According to the 2023 Sports & Fitness Industry Association’s (SFIA) Topline Participation Report — an annual snapshot of sports, fitness, and recreation activities in the United States — pickleball is America's fastest-growing sport, with participation nearly doubling in 2022 and increasing by 158.6% over three years.

“It’s just the best thing around, there’s nothing better than it,” said Dawson Stento, a pickleball player from Wellesley. “I think it's going to be in the high schools and colleges, probably next year. I think it's going to be the real deal. I think it already is.”
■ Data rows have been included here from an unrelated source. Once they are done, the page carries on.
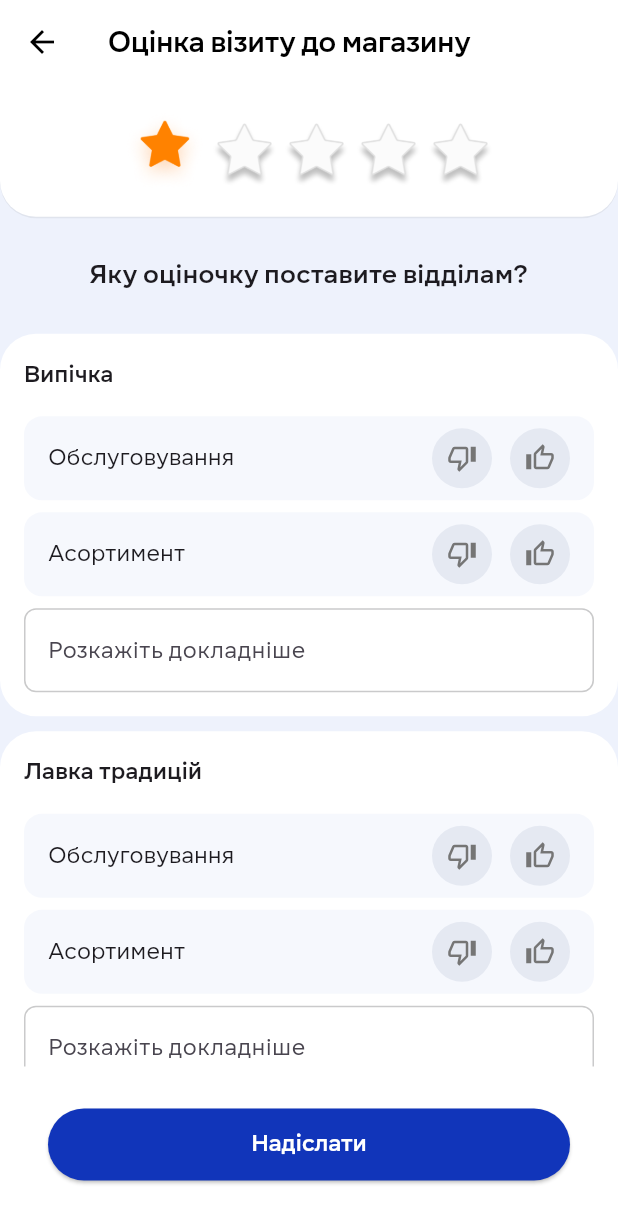
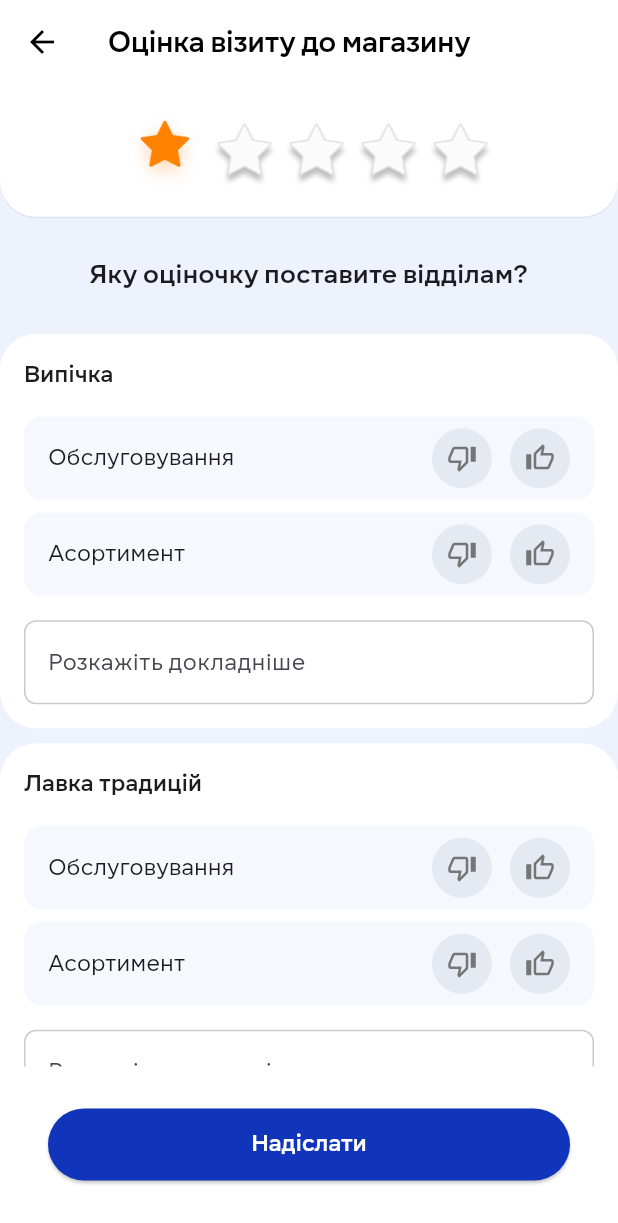
Before and after one commit to nazarenkodima/flutter_learning_journey, a Flutter app: the Forms screen opened directly, on a phone screen of 412 x 824 dp. Shown: the top 1223 px of the screen. Run offline on Flutter 3.47's test engine with Material 3 defaults, Android fonts, the phone set to English and light mode, and no system bars.

Commit message:
feat: adjust padding for department card

```diff
--- a/lib/lesson_12/department_card.dart
+++ b/lib/lesson_12/department_card.dart
@@ -55,9 +55,12 @@ class DepartmentCard extends StatelessWidget {
                 onChanged: (vote) => onVoteChanged(i, vote),
               ),
             ),
-          CommentInput(
-            controller: department.commentController,
-            hintText: 'Розкажіть докладніше',
+          Padding(
+            padding: const EdgeInsets.only(top: 8),
+            child: CommentInput(
+              controller: department.commentController,
+              hintText: 'Розкажіть докладніше',
+            ),
           ),
         ],
       ),
```
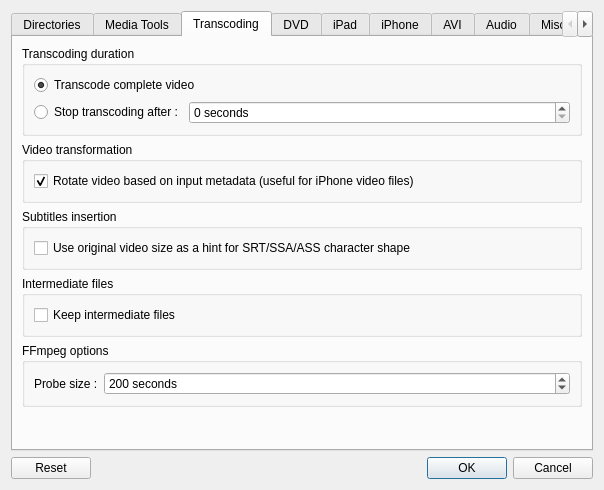
Above: src/QtlMovie/QtlMovieEditSettings.ui from qtlmovie/qtlmovie before the change. Below: the same form after it.
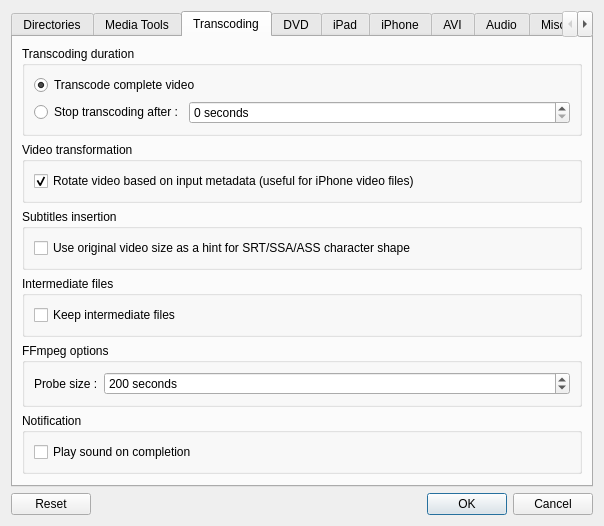
That is the form after the change. The open tabs and pages were chosen to show the change. Icons and pictures are not drawn. Custom widgets are drawn as their Qt base class.

Commit message: Version 1.2.15, added sound notification

```diff
--- a/src/QtlMovie/QtlMovieEditSettings.ui
+++ b/src/QtlMovie/QtlMovieEditSettings.ui
@@ -468,6 +468,22 @@
          </layout>
         </widget>
        </item>
+       <item>
+        <widget class="QGroupBox" name="groupBoxNotification">
+         <property name="title">
+          <string>Notification</string>
+         </property>
+         <layout class="QVBoxLayout" name="verticalLayout_5">
+          <item>
+           <widget class="QCheckBox" name="checkBoxPlaySound">
+            <property name="text">
+             <string>Play sound on completion</string>
+            </property>
+           </widget>
+          </item>
+         </layout>
+        </widget>
+       </item>
        <item>
         <spacer name="spacerTranscoding">
          <property name="orientation">
```
The commit also changes 18 other files.
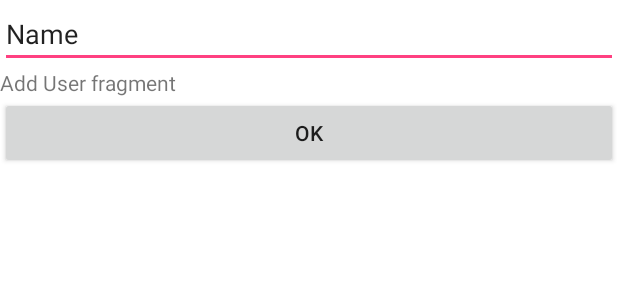
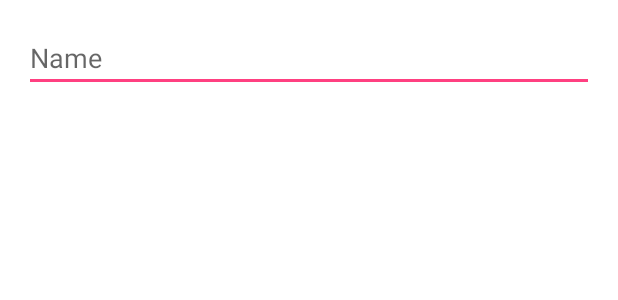
Before and after one commit to stereotype13/GreenDAOTest2, an Android app: the layout add_user_fragment.xml on its own in the app's theme, with its tools: preview values and no code run, on a phone screen of 412 x 824 dp. Shown: the top 300 px of the screen. Run offline under Robolectric (Android 15) with nearby library versions, the phone set to English and light mode, and no system bars.

```diff
--- a/app/src/main/java/com/example/rhodel/greendaotest2/ListViewFragment.java
+++ b/app/src/main/java/com/example/rhodel/greendaotest2/ListViewFragment.java
@@ -1,20 +1,15 @@
 package com.example.rhodel.greendaotest2;
 
-import android.content.Context;
 import android.os.Bundle;
 import android.support.annotation.Nullable;
 import android.support.v4.app.Fragment;
-import android.support.v4.app.FragmentTransaction;
 import android.support.v4.widget.SwipeRefreshLayout;
 import android.view.LayoutInflater;
 import android.view.View;
 import android.view.ViewGroup;
 import android.widget.AdapterView;
-import android.widget.Button;
-import android.widget.EditText;
 import android.widget.ListView;
 
-import org.greenrobot.greendao.query.DeleteQuery;
 
 /**
  * Created by rhodel on 8/17/2017.
--- a/app/src/main/res/layout/add_user_fragment.xml
+++ b/app/src/main/res/layout/add_user_fragment.xml
@@ -4,25 +4,19 @@
     android:layout_width="match_parent"
     android:layout_height="match_parent"
     android:background="@android:color/background_light"
-    android:orientation="vertical">
+    android:gravity="center_horizontal"
+    android:orientation="vertical"
+    android:paddingLeft="16dp"
+    android:paddingRight="16dp"
+    android:paddingTop="16dp">
 
     <EditText
         android:id="@+id/editTextName"
         android:layout_width="match_parent"
         android:layout_height="wrap_content"
         android:ems="10"
+        android:hint="Name"
         android:inputType="textPersonName"
-        android:text="Name" />
+        android:text="" />
 
-    <TextView
-        android:id="@+id/textView"
-        android:layout_width="match_parent"
-        android:layout_height="wrap_content"
-        android:text="Add User fragment" />
-
-    <Button
-        android:id="@+id/btnOK"
-        android:layout_width="match_parent"
-        android:layout_height="wrap_content"
-        android:text="OK" />
 </LinearLayout>
```
Also changed, not shown: app/src/main/java/com/example/rhodel/greendaotest2/AddUserFragment.java (+34 -17 lines), app/src/main/java/com/example/rhodel/greendaotest2/MainActivity.java (+66 -16 lines), app/src/main/java/com/example/rhodel/greendaotest2/ModeChangeListener.java (added, +14 -0 lines), app/src/main/res/layout/activity_main.xml (+31 -0 lines).
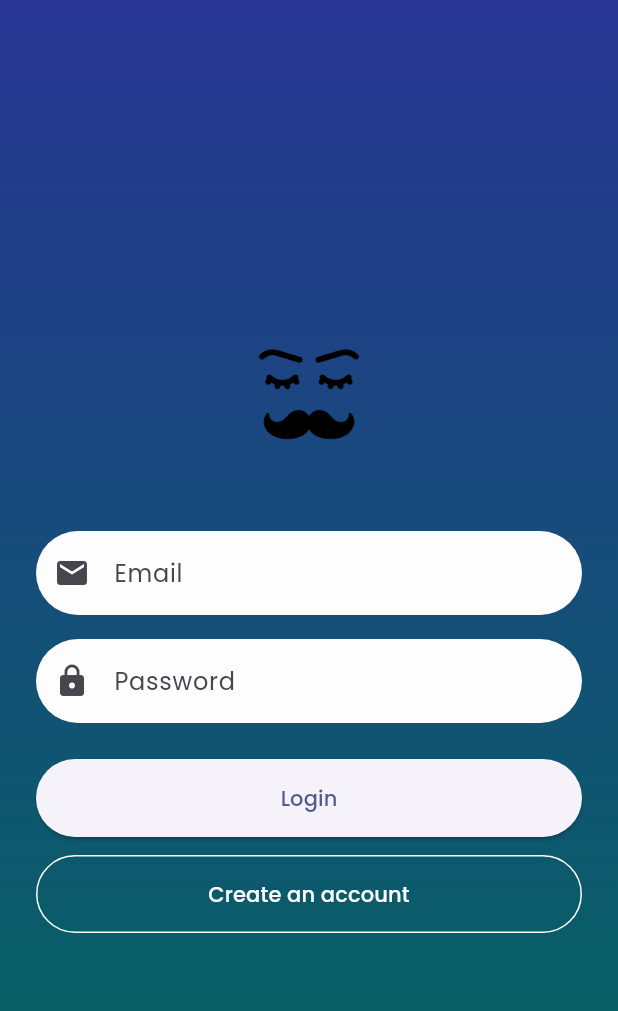
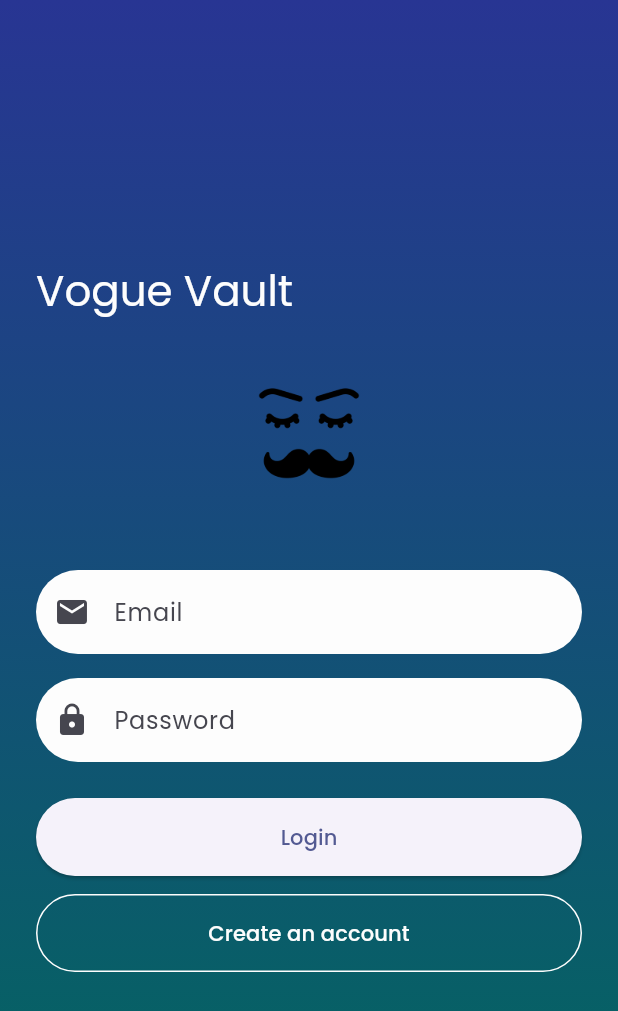
Before and after one commit to tepokato/vogue_vault, a Flutter app: the screen it shows after launch, on a phone screen of 412 x 824 dp. Shown: the top 1011 px of the screen. Run offline on Flutter 3.47's test engine with Material 3 defaults, Android fonts, the phone set to English and light mode, and no system bars; our stand-ins replace hive_flutter, image_picker; missing offline and left inert: cryptography, file_selector; accounts and stored records are empty.

Commit message:
Add app title above logo on auth page

```diff
--- a/lib/screens/auth_page.dart
+++ b/lib/screens/auth_page.dart
@@ -89,6 +89,13 @@ class _AuthPageState extends State<AuthPage> {
                 mainAxisSize: MainAxisSize.min,
                 crossAxisAlignment: CrossAxisAlignment.stretch,
                 children: [
+                  Text(
+                    'Vogue Vault',
+                    style: theme.textTheme.headlineMedium?.copyWith(
+                      color: AppColors.background,
+                    ),
+                  ),
+                  const SizedBox(height: 16),
                   Image.asset('assets/images/VV_LOGO.webp', height: 120),
                   const SizedBox(height: 32),
                   TextFormField(
```
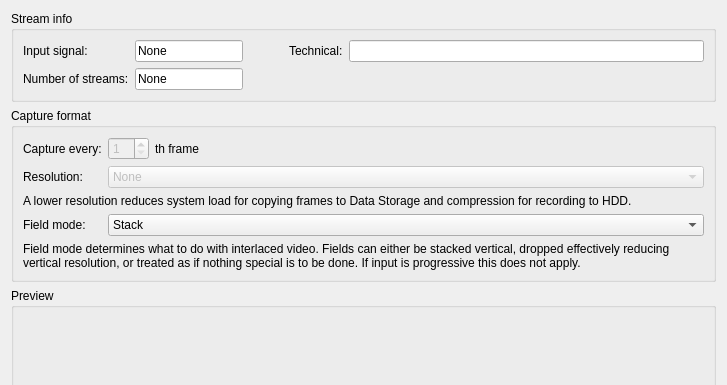
NifTK/NifTK, file Code/Gui/MITK/Modules/niftkNVidiaGui/DataSources/QmitkIGINVidiaDataSourceGui.ui: the form before one commit; both pictures show x 0 to 727 and y 0 to 385 of the 727 by 601 pixel window.
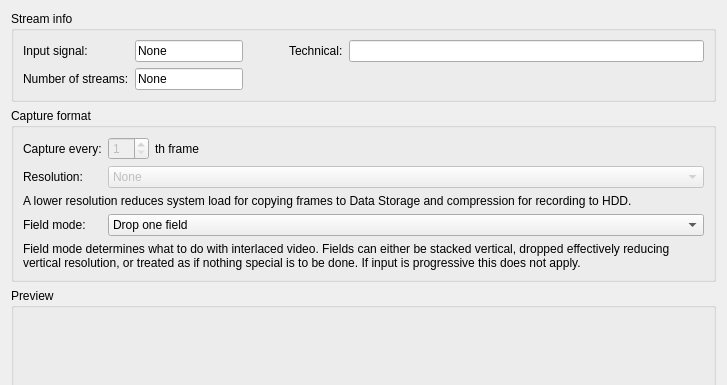
The form after the commit.

Commit message: Bug #2578: live capture with STACK_FIELDS gone works, (overlay-)render does the right thing with scaled geometry

```diff
--- a/Code/Gui/MITK/Modules/niftkNVidiaGui/DataSources/QmitkIGINVidiaDataSourceGui.ui
+++ b/Code/Gui/MITK/Modules/niftkNVidiaGui/DataSources/QmitkIGINVidiaDataSourceGui.ui
@@ -230,7 +230,7 @@
       <item row="4" column="1">
        <widget class="QComboBox" name="FieldModeComboBox">
         <property name="currentIndex">
-         <number>2</number>
+         <number>1</number>
         </property>
         <item>
          <property name="text">
@@ -242,11 +242,6 @@
           <string extracomment="One field of the video is discarded, reducing the effective vertical resolution.">Drop one field</string>
          </property>
         </item>
-        <item>
-         <property name="text">
-          <string extracomment="Both fields are stacked on top of each other.">Stack</string>
-         </property>
-        </item>
        </widget>
       </item>
       <item row="5" column="0" colspan="2">
```
The commit also changes 3 other files.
According to The Association of Pickleball Professionals, more than 36 million Americans played the sport at least once between August 2021 and August 2022. And a recent study by the website Solitaire Bliss named Massachusetts the No.-1 pickleball obsessed state in America.

“It translates not just to our country and our cultures, but it resonates with people around the world,” said Aaron Stahl with Franklin Sports. “We are watching it explode on a global scene. We have partnerships in Europe, Asia, South America, Africa; with countries ranging from Japan to India, England to France, Sweden to Peru.”

Of course, with all that growth comes the inevitable growing pains. Outlets from The Guardian to have examined growing tensions between the pickleball and tennis communities. And one of the most common complaints about the sport was summed-up succinctly in a recent New York Times headline: “Shattered Nerves, Sleepless Nights: Pickleball Noise Is Driving Everyone Nuts.

Still, there’s enough enthusiasm that there are multiple professional pickleball leagues vying for players and fans.

“It’s unbelievable, because it’s something our whole family can do together,” said Julie Johnson, a player on the pro senior circuit from Boynton Beach, Fla., whose son and daughter are also professionals. “All of a sudden it was all of us as a family traveling the country together, having a blast. It's been the best decision we ever made.”

But the pickleball surge is largely being driven by the millions of amateurs and enthusiasts who are taking up the sport.

“It is totally a way of life,” said one of those enthusiasts, Brookline’s Anu Advani. “We’re here to stay. If I have anything to do with it, it’s pickleball forever.”

Perhaps nothing symbolizes pickleball’s arrival more clearly than what happened on a recent summer weekend here in Boston, when one of the great cathedrals of American sports, Fenway Park, played home to a series of tournaments for professionals and amateurs alike.

We here at the Curiosity Desk spent some time there to see if we could find out why so many are not just enthusiastic about pickleball, but “obsessed.” Check out what we learned: